Blogging about life in Minnesota, raising our six kids with Down syndrome while battling Breast Cancer.

Be the kind of woman that when your feet hit the floor in the morning the devil says, "Oh shit! She's up!"

Thursday, November 07, 2013

How do I teach him to see people?

Ok all you experienced mommas of post institutional kids,  help me find a way to teach Abel to see people. In the institution, people (other children) were nothing but objects to be stepped over. It was survival of the fittest mentality, you get your way to the front to get fed first, touched first, etc. In a pack of dogs there is at least a hierarchy, and the dogs respect the space of the dogs over them.  The institution doesn't even have that. It's not uncommon to see kids playing with each others limbs as if they are an object not attached to a person. For Abel there is no concept that object has feelings, so drag that limb with you until it gets caught on something.

Here are some examples of what we see at home:

I tell Abel to go to the bathroom, not knowing one of the other boys is standing at the toilet peeing. Abel will go into the bathroom and just put himself in front of the toilet, effectively moving the other person out of the way, sometimes causing the other person to pee all over the floor. Abel is completely oblivious to the fact someone else was there peeing!

Going out the door. I make the announcement "Everyone go get in the van." Abel will knock people to the floor to get to the door. He's not really trying to get their first, he's just trying to get there and they happen to be in his way.

I tell Abel it's his turn on the swing. Asher is still working on getting off. Abel is like "That's ok, I'll just move this object (Asher!) so I can take my turn." He moves Asher no differently than if he were moving a stuffed animal out of the way. i.e. throwing it!

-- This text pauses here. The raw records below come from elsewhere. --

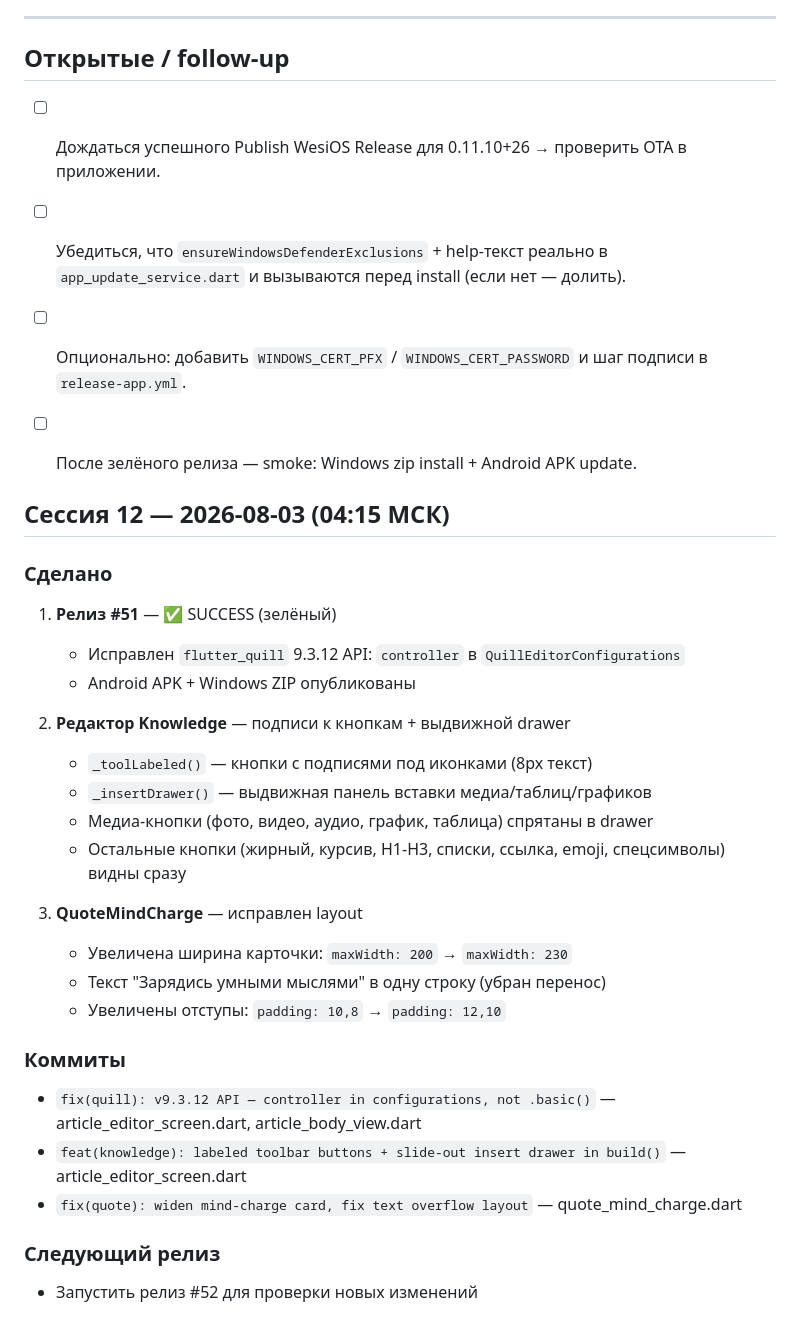
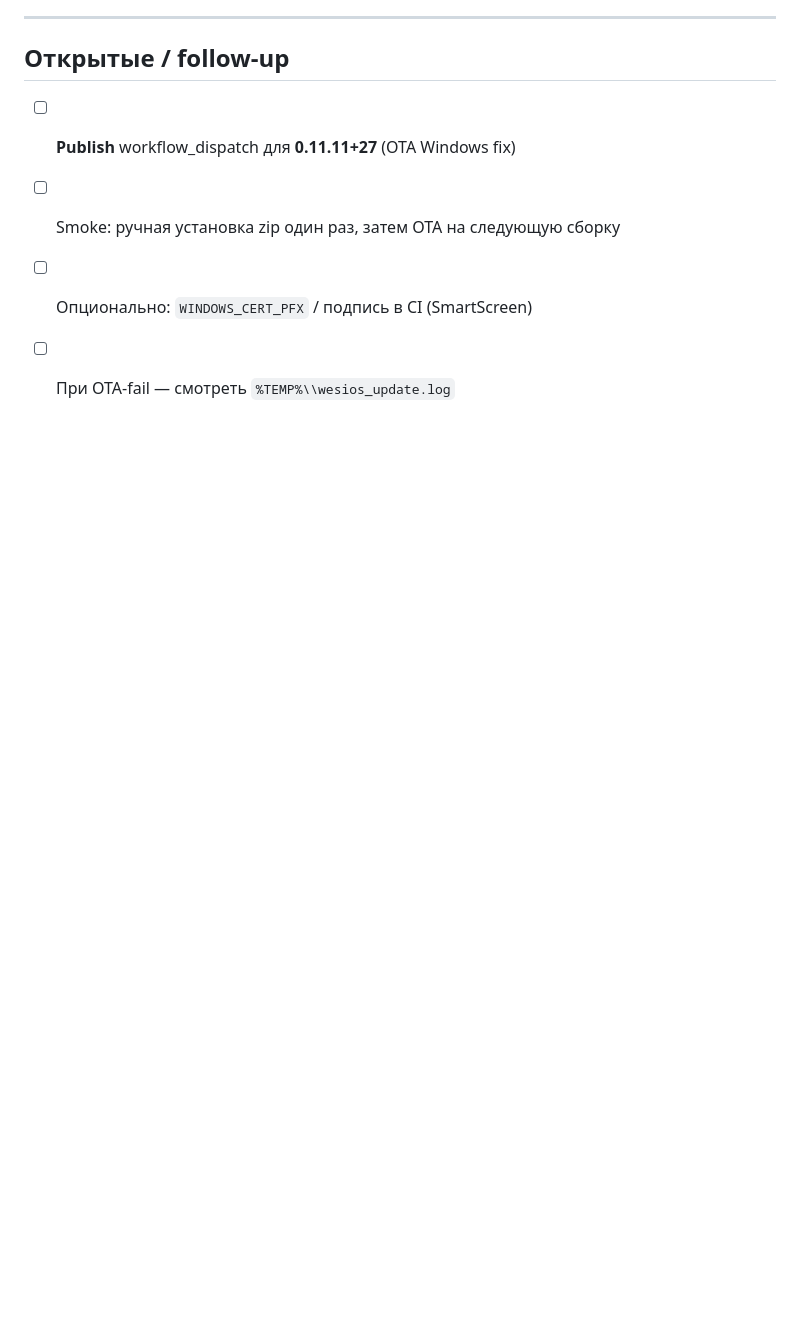
Before and after one commit to wesiwer/WesiOS, a Markdown page: STATUS.md, the part around one of its changes. GitHub-like rendering; blank space fills up the shorter version.

```diff
--- a/STATUS.md
+++ b/STATUS.md
@@ -111,34 +120,7 @@
 
 ## Открытые / follow-up
 
-- [ ] Дождаться успешного Publish WesiOS Release для 0.11.10+26 → проверить OTA в приложении.
-- [ ] Убедиться, что `ensureWindowsDefenderExclusions` + help-текст реально в `app_update_service.dart` и вызываются перед install (если нет — долить).
-- [ ] Опционально: добавить `WINDOWS_CERT_PFX` / `WINDOWS_CERT_PASSWORD` и шаг подписи в `release-app.yml`.
-- [ ] После зелёного релиза — smoke: Windows zip install + Android APK update.
-
-
-## Сессия 12 — 2026-08-03 (04:15 МСК)
-
-### Сделано
-1. **Релиз #51** — ✅ SUCCESS (зелёный)
-   - Исправлен `flutter_quill` 9.3.12 API: `controller` в `QuillEditorConfigurations`
-   - Android APK + Windows ZIP опубликованы
-
-2. **Редактор Knowledge** — подписи к кнопкам + выдвижной drawer
-   - `_toolLabeled()` — кнопки с подписями под иконками (8px текст)
-   - `_insertDrawer()` — выдвижная панель вставки медиа/таблиц/графиков
-   - Медиа-кнопки (фото, видео, аудио, график, таблица) спрятаны в drawer
-   - Остальные кнопки (жирный, курсив, H1-H3, списки, ссылка, emoji, спецсимволы) видны сразу
-
-3. **QuoteMindCharge** — исправлен layout
-   - Увеличена ширина карточки: `maxWidth: 200` → `maxWidth: 230`
-   - Текст "Зарядись умными мыслями" в одну строку (убран перенос)
-   - Увеличены отступы: `padding: 10,8` → `padding: 12,10`
-
-### Коммиты
-- `fix(quill): v9.3.12 API — controller in configurations, not .basic()` — article_editor_screen.dart, article_body_view.dart
-- `feat(knowledge): labeled toolbar buttons + slide-out insert drawer in build()` — article_editor_screen.dart
-- `fix(quote): widen mind-charge card, fix text overflow layout` — quote_mind_charge.dart
-
-### Следующий релиз
-- Запустить релиз #52 для проверки новых изменений
+- [ ] **Publish** workflow_dispatch для **0.11.11+27** (OTA Windows fix)
+- [ ] Smoke: ручная установка zip один раз, затем OTA на следующую сборку
+- [ ] Опционально: `WINDOWS_CERT_PFX` / подпись в CI (SmartScreen)
+- [ ] При OTA-fail — смотреть `%TEMP%\\wesios_update.log`
```
Also changed, not shown: other parts of STATUS.md (+60 -51 lines).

Abel plays catch with the other kids, but he's not really playing "with" them. He is using them as an object to return the ball. I don't know how to explain this other than that, but he is not playing "with them", they are just returning the ball.

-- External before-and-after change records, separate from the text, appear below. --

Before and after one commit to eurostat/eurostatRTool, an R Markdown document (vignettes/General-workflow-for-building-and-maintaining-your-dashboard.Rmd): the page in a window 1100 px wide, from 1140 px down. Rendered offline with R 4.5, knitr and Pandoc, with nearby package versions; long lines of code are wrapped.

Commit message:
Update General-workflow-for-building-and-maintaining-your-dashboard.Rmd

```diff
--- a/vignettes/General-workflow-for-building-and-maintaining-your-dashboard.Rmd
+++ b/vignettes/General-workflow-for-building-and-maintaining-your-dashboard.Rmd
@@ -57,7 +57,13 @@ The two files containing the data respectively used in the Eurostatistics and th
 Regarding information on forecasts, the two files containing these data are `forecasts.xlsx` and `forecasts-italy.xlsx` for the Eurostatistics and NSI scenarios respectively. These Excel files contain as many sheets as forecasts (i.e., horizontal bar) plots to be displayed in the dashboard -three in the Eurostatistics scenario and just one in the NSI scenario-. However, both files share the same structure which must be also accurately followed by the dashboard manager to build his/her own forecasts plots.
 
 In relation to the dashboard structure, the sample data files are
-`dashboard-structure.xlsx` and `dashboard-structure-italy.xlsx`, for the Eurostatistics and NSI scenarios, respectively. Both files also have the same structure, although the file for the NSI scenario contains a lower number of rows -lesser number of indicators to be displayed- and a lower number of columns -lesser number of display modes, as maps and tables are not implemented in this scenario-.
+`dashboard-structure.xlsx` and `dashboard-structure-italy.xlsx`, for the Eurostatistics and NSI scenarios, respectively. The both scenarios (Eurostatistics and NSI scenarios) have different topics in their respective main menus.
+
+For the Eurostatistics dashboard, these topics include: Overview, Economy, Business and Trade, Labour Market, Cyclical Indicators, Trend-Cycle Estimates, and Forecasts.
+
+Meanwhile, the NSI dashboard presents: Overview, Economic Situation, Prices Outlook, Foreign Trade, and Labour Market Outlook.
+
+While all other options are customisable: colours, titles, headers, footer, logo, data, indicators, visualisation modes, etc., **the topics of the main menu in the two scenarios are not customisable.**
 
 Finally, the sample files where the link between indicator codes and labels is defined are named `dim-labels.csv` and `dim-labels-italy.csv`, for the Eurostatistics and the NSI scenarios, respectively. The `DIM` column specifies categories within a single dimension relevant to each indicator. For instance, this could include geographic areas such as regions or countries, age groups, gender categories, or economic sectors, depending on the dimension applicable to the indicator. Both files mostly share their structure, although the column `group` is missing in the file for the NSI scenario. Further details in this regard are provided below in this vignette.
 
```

How do I make him SEE the people?


Claire said...

This sounds similar to difficulties experienced by people with autism.
Maybe there are some autism resources in you area that you
Maybe focus him on who is there at any time , and his own emotions and other peoples?

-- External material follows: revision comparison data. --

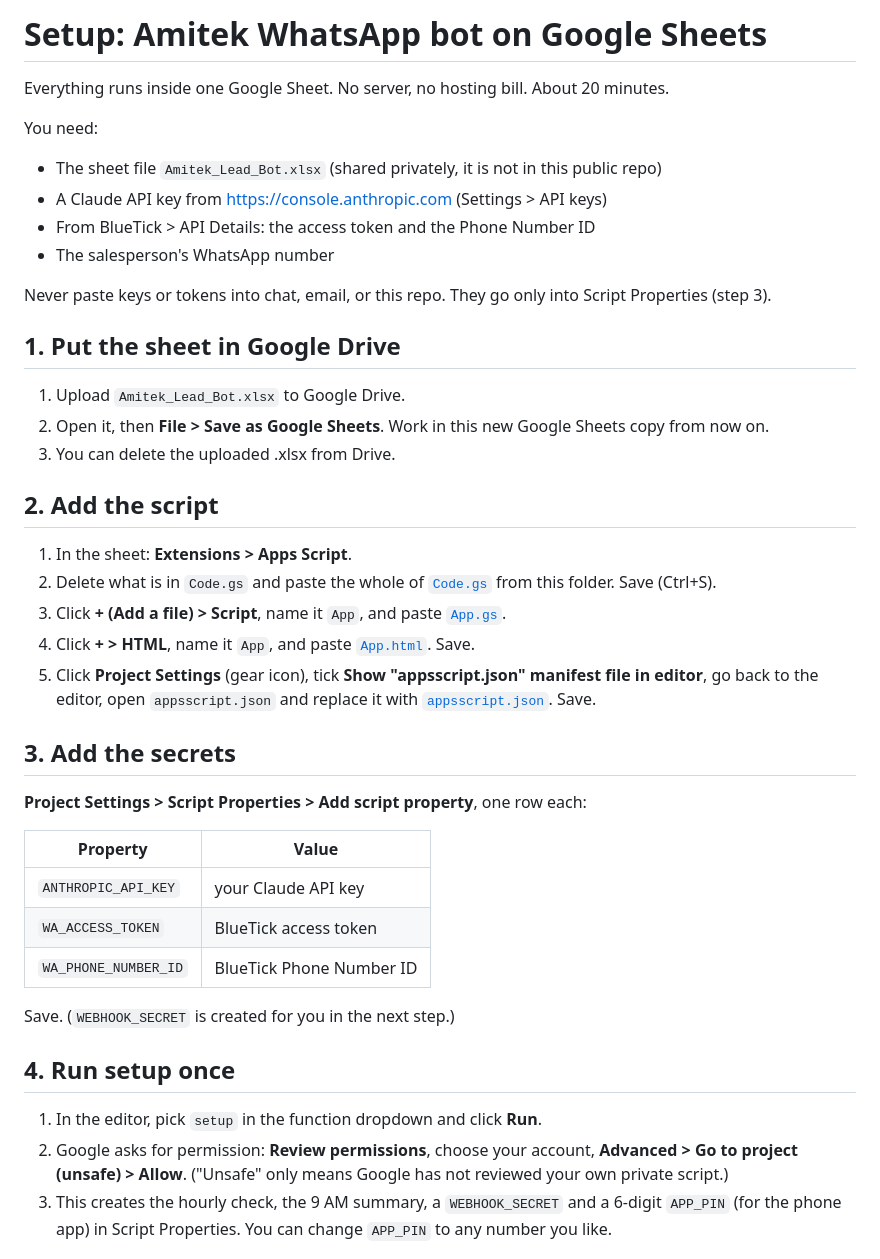
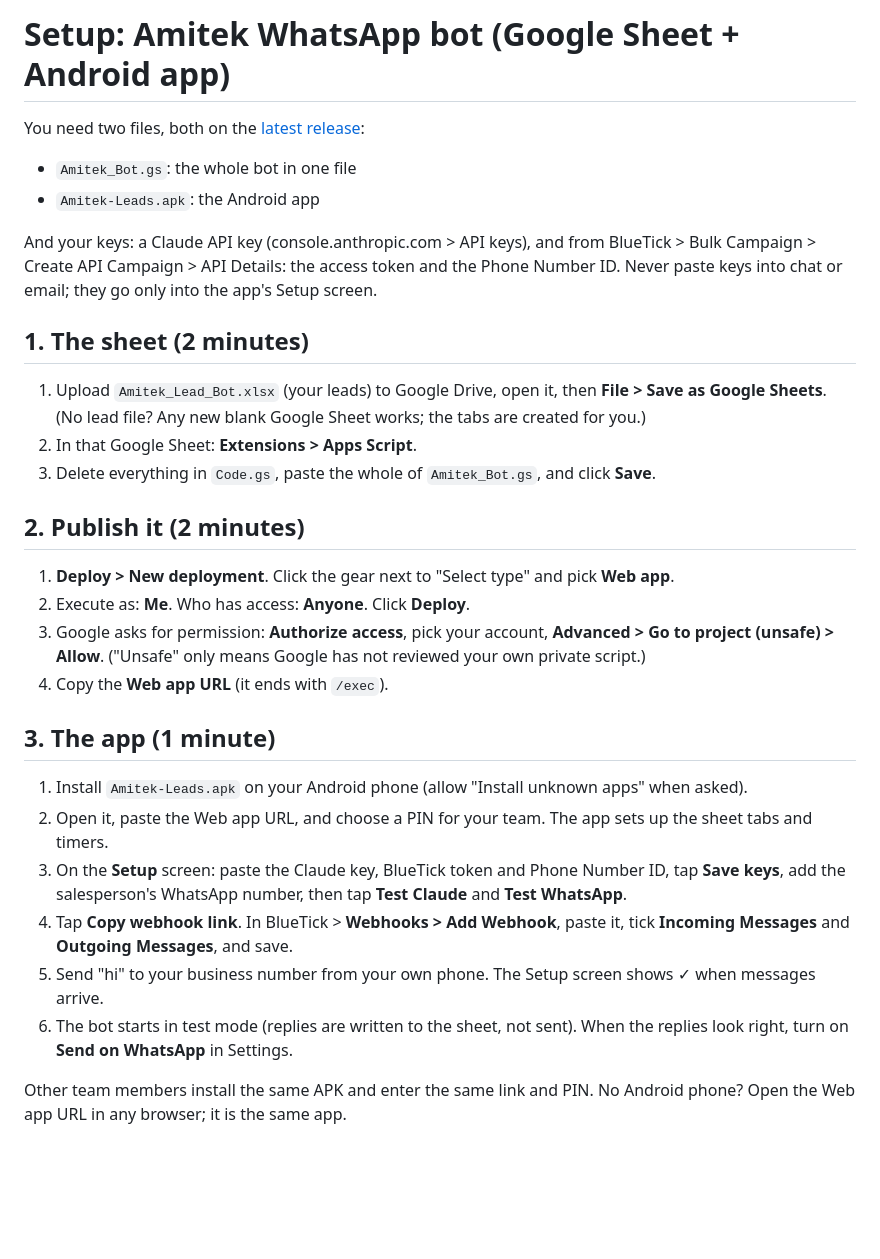
Before and after one commit to drsourrabhbairwa/amitek-whatsapp-bot, a Markdown page: apps-script/SETUP.md, the part around one of its changes. Drawn GitHub-style; blank space fills up the shorter version.

```diff
--- a/apps-script/SETUP.md
+++ b/apps-script/SETUP.md
@@ -1,43 +1,37 @@
-# Setup: Amitek WhatsApp bot on Google Sheets
+# Setup: Amitek WhatsApp bot (Google Sheet + Android app)
 
-Everything runs inside one Google Sheet. No server, no hosting bill. About 20 minutes.
+You need two files, both on the [latest release](https://github.com/drsourrabhbairwa/amitek-whatsapp-bot/releases/latest):
+- `Amitek_Bot.gs`: the whole bot in one file
+- `Amitek-Leads.apk`: the Android app
 
-You need:
-- The sheet file `Amitek_Lead_Bot.xlsx` (shared privately, it is not in this public repo)
-- A Claude API key from https://console.anthropic.com (Settings > API keys)
-- From BlueTick > API Details: the access token and the Phone Number ID
-- The salesperson's WhatsApp number
+And your keys: a Claude API key (console.anthropic.com > API keys), and from BlueTick > Bulk Campaign >
+Create API Campaign > API Details: the access token and the Phone Number ID. Never paste keys into chat or email;
+they go only into the app's Setup screen.
 
-Never paste keys or tokens into chat, email, or this repo. They go only into Script Properties (step 3).
+## 1. The sheet (2 minutes)
+1. Upload `Amitek_Lead_Bot.xlsx` (your leads) to Google Drive, open it, then **File > Save as Google Sheets**.
+   (No lead file? Any new blank Google Sheet works; the tabs are created for you.)
+2. In that Google Sheet: **Extensions > Apps Script**.
+3. Delete everything in `Code.gs`, paste the whole of `Amitek_Bot.gs`, and click **Save**.
 
-## 1. Put the sheet in Google Drive
-1. Upload `Amitek_Lead_Bot.xlsx` to Google Drive.
-2. Open it, then **File > Save as Google Sheets**. Work in this new Google Sheets copy from now on.
-3. You can delete the uploaded .xlsx from Drive.
+## 2. Publish it (2 minutes)
+1. **Deploy > New deployment**. Click the gear next to "Select type" and pick **Web app**.
+2. Execute as: **Me**. Who has access: **Anyone**. Click **Deploy**.
+3. Google asks for permission: **Authorize access**, pick your account, **Advanced > Go to project (unsafe) > Allow**.
+   ("Unsafe" only means Google has not reviewed your own private script.)
+4. Copy the **Web app URL** (it ends with `/exec`).
 
-## 2. Add the script
-1. In the sheet: **Extensions > Apps Script**.
-2. Delete what is in `Code.gs` and paste the whole of [`Code.gs`](Code.gs) from this folder. Save (Ctrl+S).
-3. Click **+ (Add a file) > Script**, name it `App`, and paste [`App.gs`](App.gs).
-4. Click **+ > HTML**, name it `App`, and paste [`App.html`](App.html). Save.
-5. Click **Project Settings** (gear icon), tick **Show "appsscript.json" manifest file in editor**, go back to the editor,
-   open `appsscript.json` and replace it with [`appsscript.json`](appsscript.json). Save.
+## 3. The app (1 minute)
+1. Install `Amitek-Leads.apk` on your Android phone (allow "Install unknown apps" when asked).
+2. Open it, paste the Web app URL, and choose a PIN for your team. The app sets up the sheet tabs and timers.
+3. On the **Setup** screen: paste the Claude key, BlueTick token and Phone Number ID, tap **Save keys**,
+   add the salesperson's WhatsApp number, then tap **Test Claude** and **Test WhatsApp**.
+4. Tap **Copy webhook link**. In BlueTick > **Webhooks > Add Webhook**, paste it, tick **Incoming Messages**
+   and **Outgoing Messages**, and save.
+5. Send "hi" to your business number from your own phone. The Setup screen shows ✓ when messages arrive.
+6. The bot starts in test mode (replies are written to the sheet, not sent). When the replies look right,
+   turn on **Send on WhatsApp** in Settings.
 
-## 3. Add the secrets
-**Project Settings > Script Properties > Add script property**, one row each:
+Other team members install the same APK and enter the same link and PIN.
+No Android phone? Open the Web app URL in any browser; it is the same app.
 
-| Property | Value |
-|---|---|
-| `ANTHROPIC_API_KEY` | your Claude API key |
-| `WA_ACCESS_TOKEN` | BlueTick access token |
-| `WA_PHONE_NUMBER_ID` | BlueTick Phone Number ID |
-
-Save. (`WEBHOOK_SECRET` is created for you in the next step.)
-
-## 4. Run setup once
-1. In the editor, pick `setup` in the function dropdown and click **Run**.
-2. Google asks for permission: **Review permissions**, choose your account, **Advanced > Go to project (unsafe) > Allow**.
-   ("Unsafe" only means Google has not reviewed your own private script.)
-3. This creates the hourly check, the 9 AM summary, a `WEBHOOK_SECRET` and a 6-digit `APP_PIN` (for the phone app)
-   in Script Properties. You can change `APP_PIN` to any number you like.
-
```
Also changed, not shown: other parts of apps-script/SETUP.md (+23 -51 lines).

E.g. In the toilet. Abel look, B in the toilet. He needs to pee. Wait for B. Good waiting! Now it's Abel's turn.

B is in the toilet. Abel needs a different toilet.

Or at snack time. Ask him to ask Axel he is hungry and what he would like and get him to help make Axel's snack then give it to him.

Social stories may help too, they are a bit like this, with relevant photos. You can choose 1st or 3rd person depending on Abel's understanding and your preference.
This is Abel.
Abel lives with Mom, Dad, Axel, Asher and Angela.
They have a van. They like the van, they go on trips in it.
When it's time to go Mom says, "Everyone go get in the van."
This means Abel, Asher, Angela and Axel.
Abel needs to walk slowly to the van. Abel needs to wait for Asher, Axel and Angela.
If Abel walks into Asher, Axel or Angela. They will be hurt. They will be sad.
When Abel walks slowly to the van everyone will be happy.
Mom, Dad, Asher, Axel, Abel and Angela can have a good time in the van.

There's an ipad app called "Pictello" which is designed for writing visual stories.

I hope some this is helpful. I'm not suggesting that Abel has autism, just that some autism resources may be useful.

Leah Spring said...

Claire, great suggestions! Thank you! I actually have had Pictello on one of our ipads for about 3 years and (hangs head in shame) have never used it! I will work on this over the weekend. Thanks!

Susan White said...

Leah, I am a blurker who very much enjoys reading your blog and had an idea for seems the key is getting him to recognize person-ness. Infants learn interaction by watching faces. When these incidences occur, stop him and turn him and his eyes to make eye contact with the face of the person he is objectifying. And then remind him via scripting "this is Asher. Asher is swinging. When Asher is done Abel can swing." All the while, looking at the face of the person.

Leah Spring said...

Susan thanks for coming out of blurkdom to comment! That is a great suggestion! I think I will be trying it. Also purchased some emotion cards that are photos of people/kids expressing different emotions.